Activity:
In the copy, keep every line below as it is and leave out the pictures.

Data to examine:
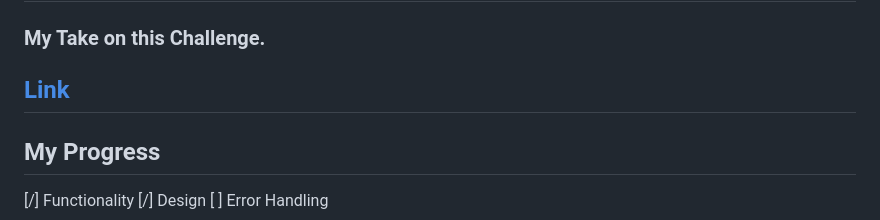
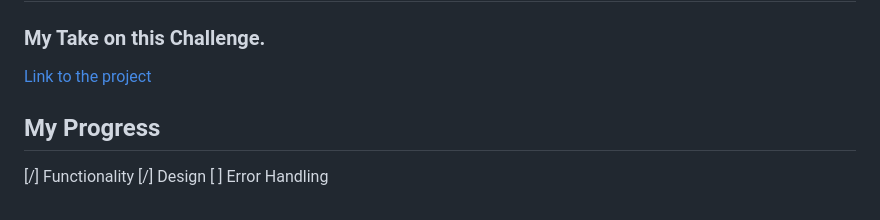
Before and after one commit to dimacuhamarc/age-calculator, a Markdown page: README.md, the part around the change. Rendered like a GitHub page.

```diff
--- a/README.md
+++ b/README.md
@@ -1,7 +1,7 @@
 # Frontend Mentor - Age calculator app
 
 ### My Take on this Challenge.
-## [Link](howoldru.netlify.app)
+[Link to the project](howoldru.netlify.app)
 ## My Progress
 
 [/] Functionality
```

Answer for the task:
Before and after one commit to dimacuhamarc/age-calculator, a Markdown page: README.md, the part around the change. Rendered like a GitHub page.

```diff
--- a/README.md
+++ b/README.md
@@ -1,7 +1,7 @@
 # Frontend Mentor - Age calculator app
 
 ### My Take on this Challenge.
-## [Link](howoldru.netlify.app)
+[Link to the project](howoldru.netlify.app)
 ## My Progress
 
 [/] Functionality
```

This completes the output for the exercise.